​Muzzled: New UK laws punish owners of ‘dangerous’ dogs
Owners of dangerous dogs could face fines of up to £20,000 under new laws designed to prevent dog attacks.The laws, which will come into effect next week, will also mean animals deemed ‘dangerous’ must be muzzled or microchipped.

Owners could also face up to 14 years in prison if their dog fatally attacks someone, and 5 years if a dog inflicts serious injury.

Changes in the law follow new rules allowing owners to be prosecuted if their animals attack other pets on private property.

According to government statistics, 8 adults and 13 children have died from dangerous dog attacks since 2005, while last year more than 6,000 people were hospitalized by animal attacks.

Animal Welfare Minister Lord de Mauley said the new rules showed the government was taking “tough action” against “negligent owners.”

“Dog attacks are devastating for victims and their families, which is why we are taking tough action against those who allow them to happen,” he said.

“Police and local authorities will now have more powers to demand that irresponsible dog owners take steps to prevent attacks before they occur.
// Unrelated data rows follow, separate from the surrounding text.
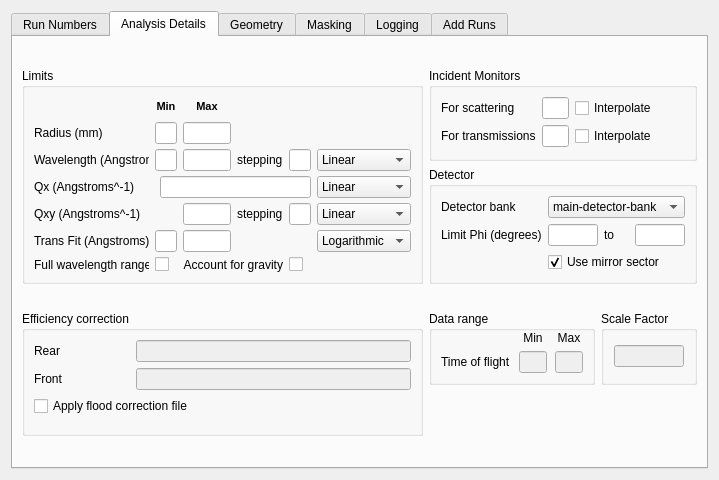
First picture: the form in Code/Mantid/MantidQt/CustomInterfaces/inc/MantidQtCustomInterfaces/SANSRunWindow.ui, repository mantidproject/mantid, before the edit.
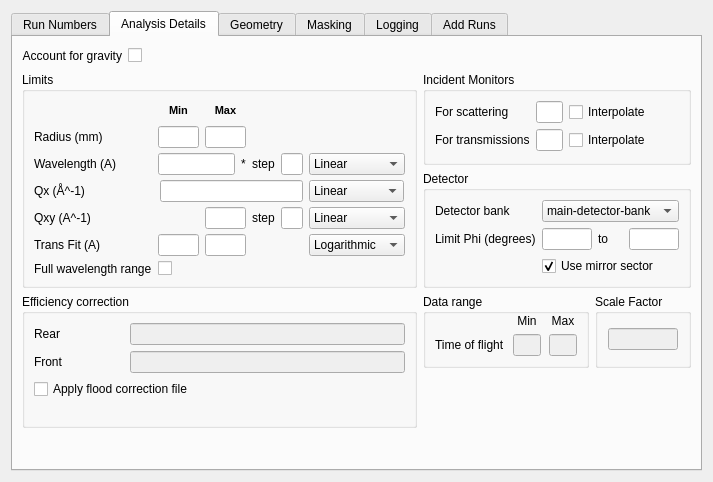
Second picture: the form after the edit. The open tabs and pages were chosen to show the change. Custom widgets are drawn as their Qt base class.

Diff of the .ui file:
```diff
--- a/Code/Mantid/MantidQt/CustomInterfaces/inc/MantidQtCustomInterfaces/SANSRunWindow.ui
+++ b/Code/Mantid/MantidQt/CustomInterfaces/inc/MantidQtCustomInterfaces/SANSRunWindow.ui
@@ -5,8 +5,8 @@
    <rect>
     <x>0</x>
     <y>0</y>
-    <width>719</width>
-    <height>480</height>
+    <width>713</width>
+    <height>482</height>
    </rect>
   </property>
   <property name="sizePolicy" >
@@ -249,9 +249,9 @@
             </item>
             <item>
              <widget class="MantidQt::MantidWidgets::InstrumentSelector" name="inst_opt" >
-              <property name="techniques" >
+              <property name="techniques" stdset="0" >
                <stringlist>
-                <string>Steve W key remove before Feb2011</string>
+                <string>Small Angle Scattering</string>
                </stringlist>
               </property>
              </widget>
@@ -1204,9 +1204,9 @@
              </widget>
             </item>
             <item row="5" column="0" >
-             <widget class="QLabel" name="label_21" >
+             <widget class="QLabel" name="qxy_lb" >
               <property name="text" >
-               <string>Qxy (Angstroms^-1)</string>
+               <string>Qxy (A^-1)</string>
               </property>
              </widget>
             </item>
@@ -1226,22 +1226,6 @@
               </property>
              </widget>
             </item>
-            <item row="2" column="1" >
-             <widget class="QLineEdit" name="wav_min" >
-              <property name="sizePolicy" >
-               <sizepolicy vsizetype="Preferred" hsizetype="Preferred" >
-                <horstretch>0</horstretch>
-                <verstretch>0</verstretch>
-               </sizepolicy>
-              </property>
-              <property name="maximumSize" >
-               <size>
-                <width>70</width>
-                <height>16777215</height>
-               </size>
-              </property>
-             </widget>
-            </item>
             <item row="1" column="2" >
              <widget class="QLineEdit" name="rad_max" >
               <property name="sizePolicy" >
@@ -1278,22 +1262,6 @@
               </property>
              </widget>
             </item>
-            <item row="2" column="2" >
-             <widget class="QLineEdit" name="wav_max" >
-              <property name="sizePolicy" >
-               <sizepolicy vsizetype="Preferred" hsizetype="Preferred" >
-                <horstretch>0</horstretch>
-                <verstretch>0</verstretch>
-               </sizepolicy>
-              </property>
-              <property name="maximumSize" >
-               <size>
-                <width>70</width>
-                <height>16777215</height>
-               </size>
-              </property>
-             </widget>
-            </item>
             <item row="5" column="2" >
              <widget class="QLineEdit" name="qy_max" >
               <property name="sizePolicy" >
@@ -1310,17 +1278,10 @@
               </property>
              </widget>
             </item>
-            <item row="2" column="3" >
-             <widget class="QLabel" name="wav_step_lbl" >
-              <property name="text" >
-               <string>stepping</string>
-              </property>
-             </widget>
-            </item>
             <item row="5" column="3" >
              <widget class="QLabel" name="qy_step_lbl" >
               <property name="text" >
-               <string>stepping</string>
+               <string>step</string>
               </property>
              </widget>
             </item>
@@ -1338,6 +1299,9 @@
                 <height>16777215</height>
                </size>
               </property>
+              <property name="toolTip" >
+               <string>The bin width of the output from convert to wavelength</string>
+              </property>
              </widget>
             </item>
             <item row="5" column="4" >
@@ -1370,6 +1334,9 @@
                 <height>0</height>
                </size>
               </property>
+              <property name="toolTip" >
+               <string>Use Plot Result (in first tab) to check overlapping</string>
+              </property>
               <item>
                <property name="text" >
                 <string>Linear</string>
@@ -1380,6 +1347,16 @@
                 <string>Logarithmic</string>
                </property>
               </item>
+              <item>
+               <property name="text" >
+                <string>Ranges Lin</string>
+               </property>
+              </item>
+              <item>
+               <property name="text" >
+                <string>Ranges Log</string>
+               </property>
+              </item>
              </widget>
             </item>
             <item row="5" column="5" >
@@ -1431,23 +1408,6 @@
               </property>
              </widget>
             </item>
-            <item row="7" column="2" colspan="2" >
-             <widget class="QLabel" name="label_23" >
-              <property name="text" >
-               <string>Account for gravity</string>
-              </property>
-              <property name="alignment" >
-               <set>Qt::AlignRight|Qt::AlignTrailing|Qt::AlignVCenter</set>
-              </property>
-             </widget>
-            </item>
-            <item row="7" column="4" >
-             <widget class="QCheckBox" name="gravity_check" >
-              <property name="text" >
-               <string/>
-              </property>
-             </widget>
-            </item>
             <item row="3" column="0" colspan="5" >
              <widget class="QStackedWidget" name="q_stack" >
               <property name="autoFillBackground" >
@@ -1554,7 +1514,7 @@
                    </size>
                   </property>
                   <property name="text" >
-                   <string>Qx (Angstroms^-1)</string>
+                   <string>Qx (Å^-1)</string>
                   </property>
                  </widget>
                 </item>
@@ -1606,16 +1566,19 @@
              </widget>
             </item>
             <item row="6" column="0" >
-             <widget class="QLabel" name="label_38" >
+             <widget class="QLabel" name="transFit_lb" >
               <property name="text" >
-               <string>Trans Fit (Angstroms)</string>
+               <string>Trans Fit (A)</string>
               </property>
              </widget>
             </item>
             <item row="2" column="0" >
-             <widget class="QLabel" name="label_16" >
+             <widget class="QLabel" name="wavlength_lb" >
+              <property name="toolTip" >
+               <string>Controls the output from convert to wavelength</string>
+              </property>
               <property name="text" >
-               <string>Wavelength (Angstroms)</string>
+               <string>Wavelength (A)</string>
               </property>
              </widget>
             </item>
@@ -1644,6 +1607,94 @@
               </item>
              </widget>
             </item>
+            <item row="2" column="1" colspan="2" >
+             <widget class="QStackedWidget" name="wav_stack" >
+              <property name="autoFillBackground" >
+               <bool>false</bool>
+              </property>
+              <property name="lineWidth" >
+               <number>1</number>
+              </property>
+              <property name="currentIndex" >
+               <number>0</number>
+              </property>
+              <widget class="QWidget" name="page_7" >
+               <layout class="QGridLayout" name="gridLayout_21" >
+                <property name="margin" >
+                 <number>0</number>
+                </property>
+                <item row="0" column="1" >
+                 <widget class="QLineEdit" name="wav_min" >
+                  <property name="sizePolicy" >
+                   <sizepolicy vsizetype="Preferred" hsizetype="Preferred" >
+                    <horstretch>0</horstretch>
+                    <verstretch>0</verstretch>
+                   </sizepolicy>
+                  </property>
+                  <property name="maximumSize" >
+                   <size>
+                    <width>70</width>
+                    <height>16777215</height>
+                   </size>
+                  </property>
+                  <property name="toolTip" >
+                   <string>Start and end wavelengths used by convert to wavelengh</string>
+                  </property>
+                 </widget>
+                </item>
+                <item row="0" column="2" >
+                 <widget class="QLineEdit" name="wav_max" >
+                  <property name="sizePolicy" >
+                   <sizepolicy vsizetype="Preferred" hsizetype="Preferred" >
+                    <horstretch>0</horstretch>
+                    <verstretch>0</verstretch>
+                   </sizepolicy>
+                  </property>
+                  <property name="maximumSize" >
+                   <size>
+                    <width>70</width>
+                    <height>16777215</height>
+                   </size>
+                  </property>
+                 </widget>
+                </item>
+               </layout>
+              </widget>
+              <widget class="QWidget" name="page_8" >
+               <layout class="QHBoxLayout" name="horizontalLayout_18" >
+                <property name="margin" >
+                 <number>0</number>
+                </property>
+                <item>
+                 <widget class="QLineEdit" name="wavRanges" >
+                  <property name="toolTip" >
+                   <string>Comma separated list of wavelength ranges. One reduction
+will always be done between the first and last ranges the
+intermediate ranges are there for comparison</string>
+                  </property>
+                 </widget>
+                </item>
+                <item>
+                 <widget class="QLabel" name="wavRanVal_lb" >
+                  <property name="text" >
+                   <string>*</string>
+                  </property>
+                  <property name="textFormat" >
+                   <enum>Qt::AutoText</enum>
+                  </property>
+                 </widget>
+                </item>
+               </layout>
+              </widget>
+             </widget>
+            </item>
+            <item row="2" column="3" >
+             <widget class="QLabel" name="wav_step_lbl" >
+              <property name="text" >
+               <string>step</string>
+              </property>
+             </widget>
+            </item>
            </layout>
           </widget>
          </item>
@@ -1833,7 +1884,7 @@
          </item>
         </layout>
        </item>
-       <item rowspan="2" row="3" column="0" >
+       <item rowspan="2" row="2" column="0" >
         <widget class="QGroupBox" name="groupBox_6" >
          <property name="title" >
           <string>Efficiency correction</string>
@@ -1892,7 +1943,7 @@
            </widget>
           </item>
           <item row="3" column="1" colspan="2" >
-           <widget class="MantidQt::MantidWidgets::MWRunFiles" name="floodFile" >
+           <widget class="MantidQt::MantidWidgets::MWRunFiles" native="1" name="floodFile" >
             <property name="findRunFiles" stdset="0" >
              <bool>false</bool>
             </property>
@@ -1914,7 +1965,7 @@
          </layout>
         </widget>
        </item>
-       <item row="3" column="1" >
+       <item row="2" column="1" >
         <layout class="QHBoxLayout" name="horizontalLayout_6" >
          <item>
           <widget class="QGroupBox" name="groupBox_3" >
@@ -2035,7 +2086,7 @@
          </item>
         </layout>
        </item>
-       <item row="4" column="1" >
+       <item row="3" column="1" >
         <spacer name="verticalSpacer_2" >
          <property name="orientation" >
           <enum>Qt::Vertical</enum>
@@ -2048,7 +2099,7 @@
          </property>
         </spacer>
        </item>
-       <item row="5" column="0" >
+       <item row="4" column="0" >
         <spacer name="verticalSpacer_5" >
          <property name="orientation" >
           <enum>Qt::Vertical</enum>
@@ -2062,43 +2113,38 @@
         </spacer>
        </item>
        <item row="0" column="0" >
-        <spacer name="verticalSpacer_11" >
-         <property name="orientation" >
-          <enum>Qt::Vertical</enum>
-         </property>
-         <property name="sizeHint" stdset="0" >
-          <size>
-           <width>20</width>
-           <height>40</height>
-          </size>
-         </property>
-        </spacer>
-       </item>
-       <item row="2" column="0" >
-        <spacer name="verticalSpacer_12" >
-         <property name="orientation" >
-          <enum>Qt::Vertical</enum>
-         </property>
-         <property name="sizeHint" stdset="0" >
-          <size>
-           <width>20</width>
-           <height>40</height>
-          </size>
-         </property>
-        </spacer>
-       </item>
-       <item row="2" column="1" >
-        <spacer name="verticalSpacer_13" >
-         <property name="orientation" >
-          <enum>Qt::Vertical</enum>
-         </property>
-         <property name="sizeHint" stdset="0" >
-          <size>
-           <width>20</width>
-           <height>40</height>
-          </size>
-         </property>
-        </spacer>
+        <layout class="QHBoxLayout" name="horizontalLayout" >
+         <item>
+          <widget class="QLabel" name="label_23" >
+           <property name="text" >
+            <string>Account for gravity</string>
+           </property>
+           <property name="alignment" >
+            <set>Qt::AlignRight|Qt::AlignTrailing|Qt::AlignVCenter</set>
+           </property>
+          </widget>
+         </item>
+         <item>
+          <widget class="QCheckBox" name="gravity_check" >
+           <property name="text" >
+            <string/>
+           </property>
+          </widget>
+         </item>
+         <item>
+          <spacer name="horizontalSpacer" >
+           <property name="orientation" >
+            <enum>Qt::Horizontal</enum>
+           </property>
+           <property name="sizeHint" stdset="0" >
+            <size>
+             <width>40</width>
+             <height>20</height>
+            </size>
+           </property>
+          </spacer>
+         </item>
+        </layout>
        </item>
       </layout>
      </widget>
```
Left out of the diff: 2 changed lines with no effect on the pictures.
This is on top of the tougher prison sentences we introduced earlier this year for owners who allow their dogs to attack people and assistance dogs.”

Last year, hundreds of dogs deemed ‘dangerous’ were destroyed after being seized by police.

Under the Dangerous Dogs Act 1991, certain animals commonly used for fighting are not permitted to be bred in the UK. They include the Pit Bull Terrier, the Japanese Tosa and the Dogo Argentino.

Other breeds of dangerous dog must be registered, insured, neutered and implanted with a microchip under the act.

“Royal Mail campaigned for changes to the Dangerous Dog Act to ensure our postmen and women are protected when they enter private property including a customer’s garden,” said Royal Mail Director of Safety, Health, Wellbeing and Sustainability, Shaun Davis.

“We are pleased that these further changes will help police forces and local authorities use their new legal powers to prevent dog attacks.”